▶ [Try it]:
Where an entry contains a picture, omit the picture and repeat the rest exactly.

Records from a data source
# # #
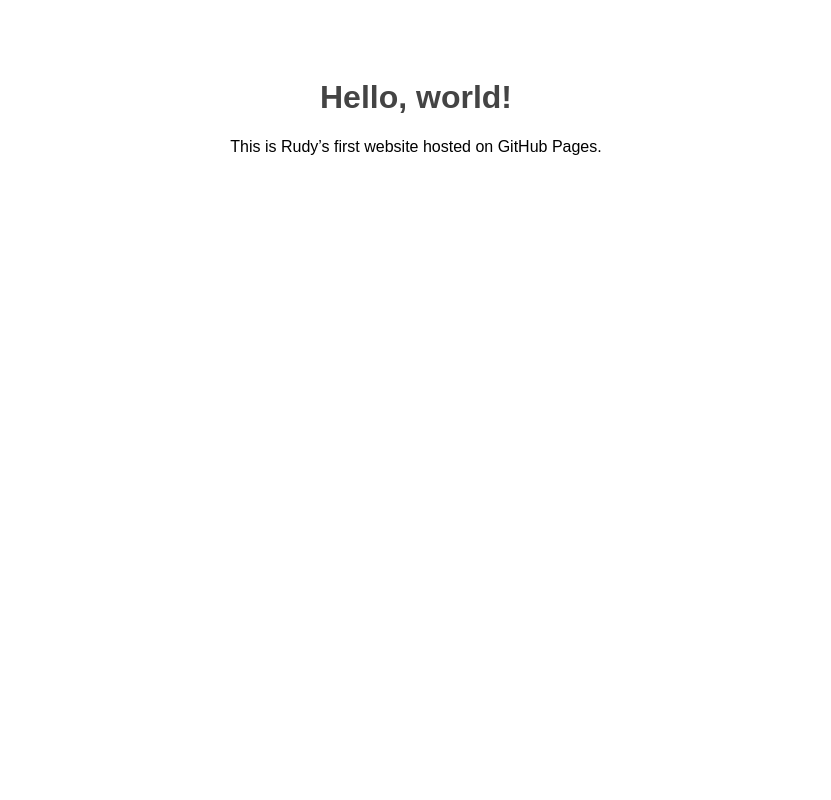
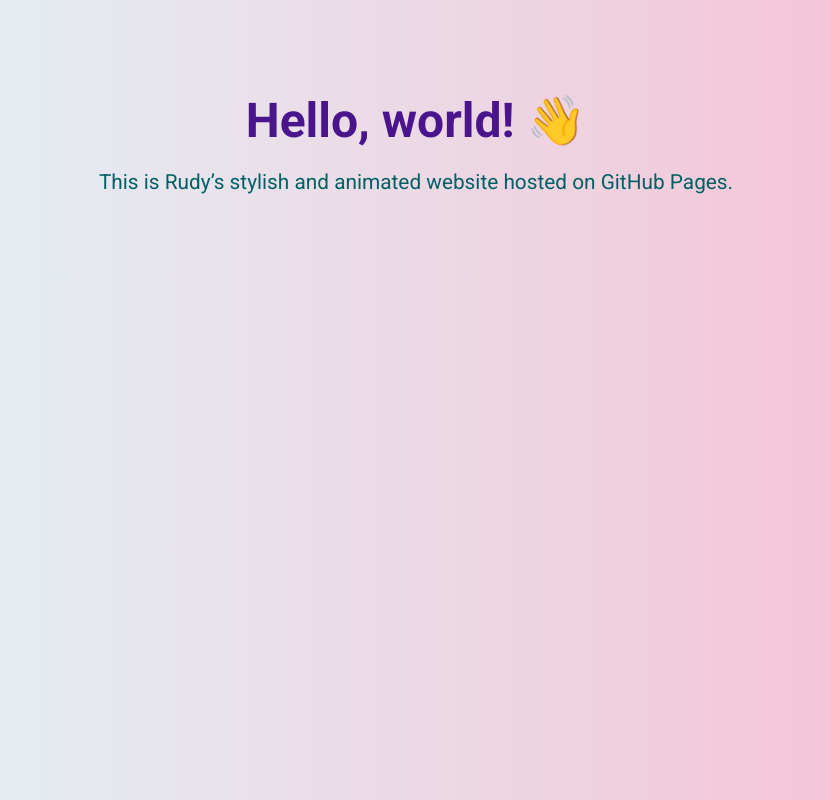
Before and after one commit to rsliepka/github.io, a plain HTML site: page index.html in a window 1280 px wide. Shown: the whole page, without its empty margins (224-1055 px from the left). Drawn offline with Linux system fonts and the light colour scheme.

Commit message:
Update index.html
"Add color and fade-in animation"

```diff
--- a/index.html
+++ b/index.html
@@ -3,13 +3,36 @@
 <head>
   <meta charset="UTF-8">
   <title>Welcome to Rudy’s Site</title>
+  <link href="https://fonts.googleapis.com/css2?family=Roboto:wght@400;700&display=swap" rel="stylesheet">
   <style>
-    body { font-family: Arial, sans-serif; text-align: center; padding: 50px; }
-    h1 { color: #444; }
+    body {
+      font-family: 'Roboto', sans-serif;
+      background: linear-gradient(to right, #e0f7fa, #f8bbd0);
+      margin: 0;
+      padding: 60px;
+      text-align: center;
+      animation: fadeIn 2s ease-in;
+    }
+
+    h1 {
+      color: #4a148c;
+      font-size: 3em;
+      margin-bottom: 20px;
+    }
+
+    p {
+      color: #006064;
+      font-size: 1.3em;
+    }
+
+    @keyframes fadeIn {
+      from { opacity: 0; transform: translateY(20px); }
+      to { opacity: 1; transform: translateY(0); }
+    }
   </style>
 </head>
 <body>
-  <h1>Hello, world!</h1>
-  <p>This is Rudy’s first website hosted on GitHub Pages.</p>
+  <h1>Hello, world! 👋</h1>
+  <p>This is Rudy’s stylish and animated website hosted on GitHub Pages.</p>
 </body>
 </html>
```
# # #
▶ [Exercise answer]:
Before and after one commit to rsliepka/github.io, a plain HTML site: page index.html in a window 1280 px wide. Shown: the whole page, without its empty margins (224-1055 px from the left). Drawn offline with Linux system fonts and the light colour scheme.

Commit message:
Update index.html
"Add color and fade-in animation"

```diff
--- a/index.html
+++ b/index.html
@@ -3,13 +3,36 @@
 <head>
   <meta charset="UTF-8">
   <title>Welcome to Rudy’s Site</title>
+  <link href="https://fonts.googleapis.com/css2?family=Roboto:wght@400;700&display=swap" rel="stylesheet">
   <style>
-    body { font-family: Arial, sans-serif; text-align: center; padding: 50px; }
-    h1 { color: #444; }
+    body {
+      font-family: 'Roboto', sans-serif;
+      background: linear-gradient(to right, #e0f7fa, #f8bbd0);
+      margin: 0;
+      padding: 60px;
+      text-align: center;
+      animation: fadeIn 2s ease-in;
+    }
+
+    h1 {
+      color: #4a148c;
+      font-size: 3em;
+      margin-bottom: 20px;
+    }
+
+    p {
+      color: #006064;
+      font-size: 1.3em;
+    }
+
+    @keyframes fadeIn {
+      from { opacity: 0; transform: translateY(20px); }
+      to { opacity: 1; transform: translateY(0); }
+    }
   </style>
 </head>
 <body>
-  <h1>Hello, world!</h1>
-  <p>This is Rudy’s first website hosted on GitHub Pages.</p>
+  <h1>Hello, world! 👋</h1>
+  <p>This is Rudy’s stylish and animated website hosted on GitHub Pages.</p>
 </body>
 </html>
```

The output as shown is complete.